Susan is an artist and writer who has overcome many obstacles in her life stemming from a paralyzing case of polio at a young age. Susan writes, “In Dec. 1953, I was a normal, healthy 7 yr. old child. Within less than a month, I was no longer healthy or normal, and never would be again. I had been stricken with a paralyzing case of polio. For the next 10 years or so I had therapies and surgeries and did make what could be called a remarkable recovery. I was able to rid myself of the braces, crutches, and wheelchair . . . but was left with residual muscle and nerve damage, deep psychological scars . . . and an even deeper sense of powerlessness.”
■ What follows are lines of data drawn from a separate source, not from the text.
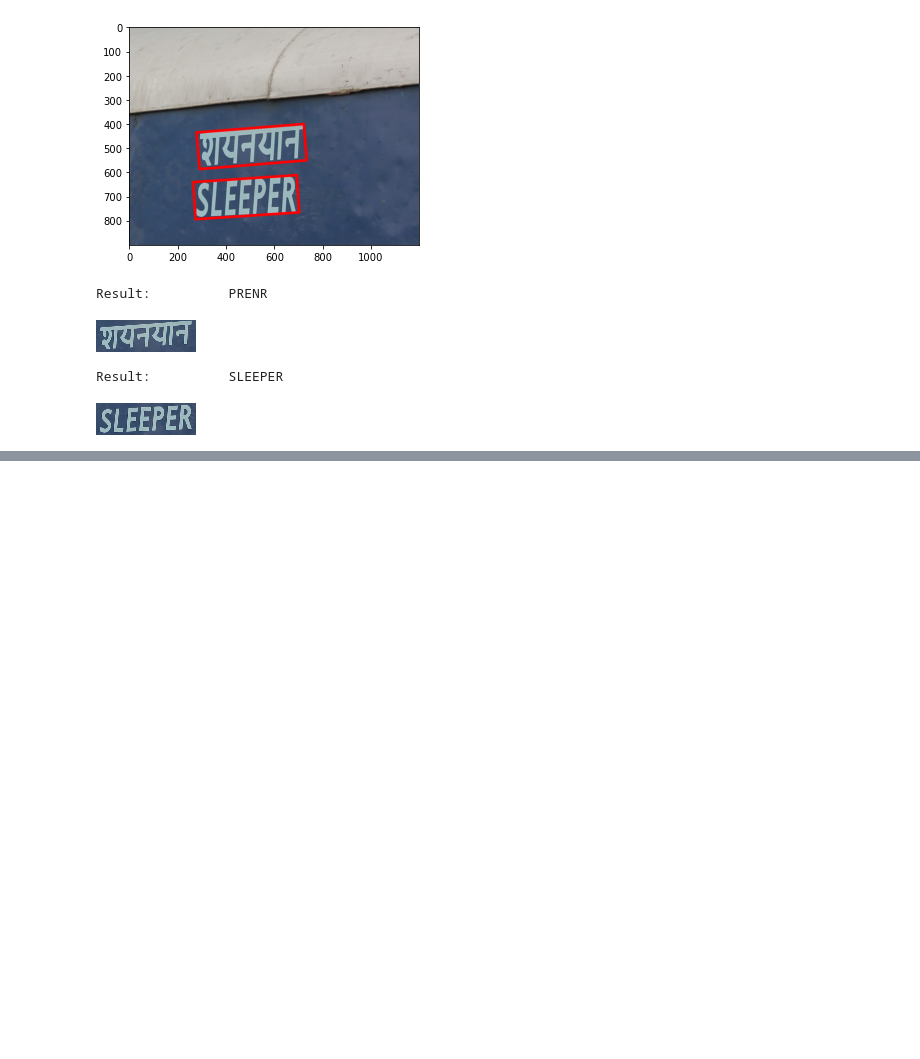
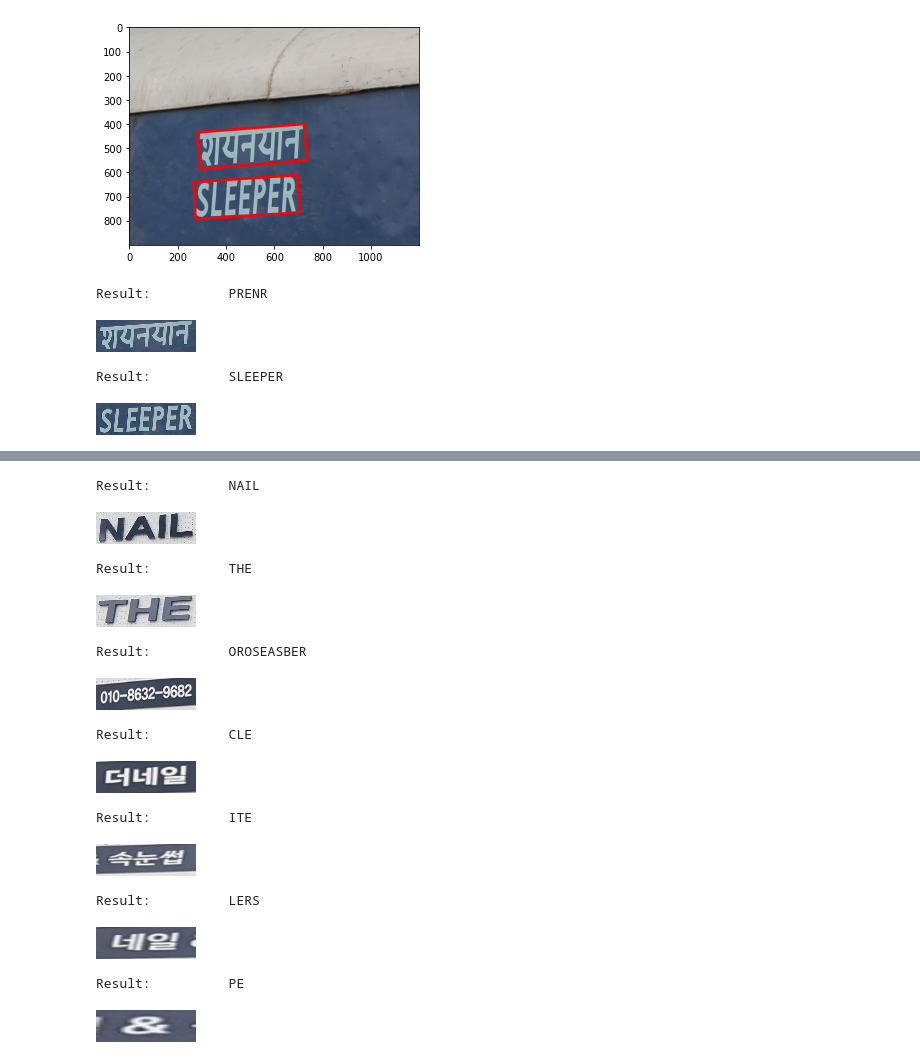
Before and after one commit to kec0130/AIFFEL-project, a Jupyter notebook: goingdeeper/G12_ocr_pjt.ipynb, the cells around one changed output, grey strips where cells are left out. Saved outputs shown, nothing was run; the diff lists cells and outputs as text; code cells hidden in the pictures; blank space fills up the shorter version.

```diff
--- a/goingdeeper/G12_ocr_pjt.ipynb
+++ b/goingdeeper/G12_ocr_pjt.ipynb
@@ -453,0 +486,18 @@ Result:          SLEEPER
+# %%
+for _img in cropped_img:
+    recognize_img(_img)
+# %% [output]
+Result:          NAIL
+[figure, added]
+Result:          THE
+[figure, added]
+Result:          OROSEASBER
+[figure, added]
+Result:          CLE
+[figure, added]
+Result:          ITE
+[figure, added]
+Result:          LERS
+[figure, added]
+Result:          PE
+[figure, added]
```
Also changed, not shown: parts of 9 cells of this notebook.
Susan describes art as her complete passion, an activity and practice with the ability to heal mind, body, and soul, “often the tonic that gets me out of emotionally dark places.” Susan describes her experience of joining ArtLifting as one of great empowerment for herself, “I never wanted to admit or see myself as disabled. After I was rid of the braces and crutches, my disability wasn’t obvious. Maybe that attitude served me well over the years . . . and maybe not. The real truth was and is that I was hiding and denying a significant part of myself. I hate the word “disabled” and always have . . . but to me, the fact that I’ve reached out to ArtLifting is a demonstration of owning, accepting, even embracing the part of myself that I have denied and rejected for my entire life.”
Through sharing her art and her story Susan hopes to communicate that “We can each be a star in our own lives . . . if only we believe we can. We all have the capacity to move past our obstacles and challenges, whether physical or emotional, obvious or hidden, and achieve the goals and dreams of our hearts. We owe it to ourselves and to those we can inspire . . . I make art because it's the best way for my heART to communicate with the world.”
ArtLifting champions artists impacted by homelessness or disabilities through the celebration and sale of their artwork. Learn more here.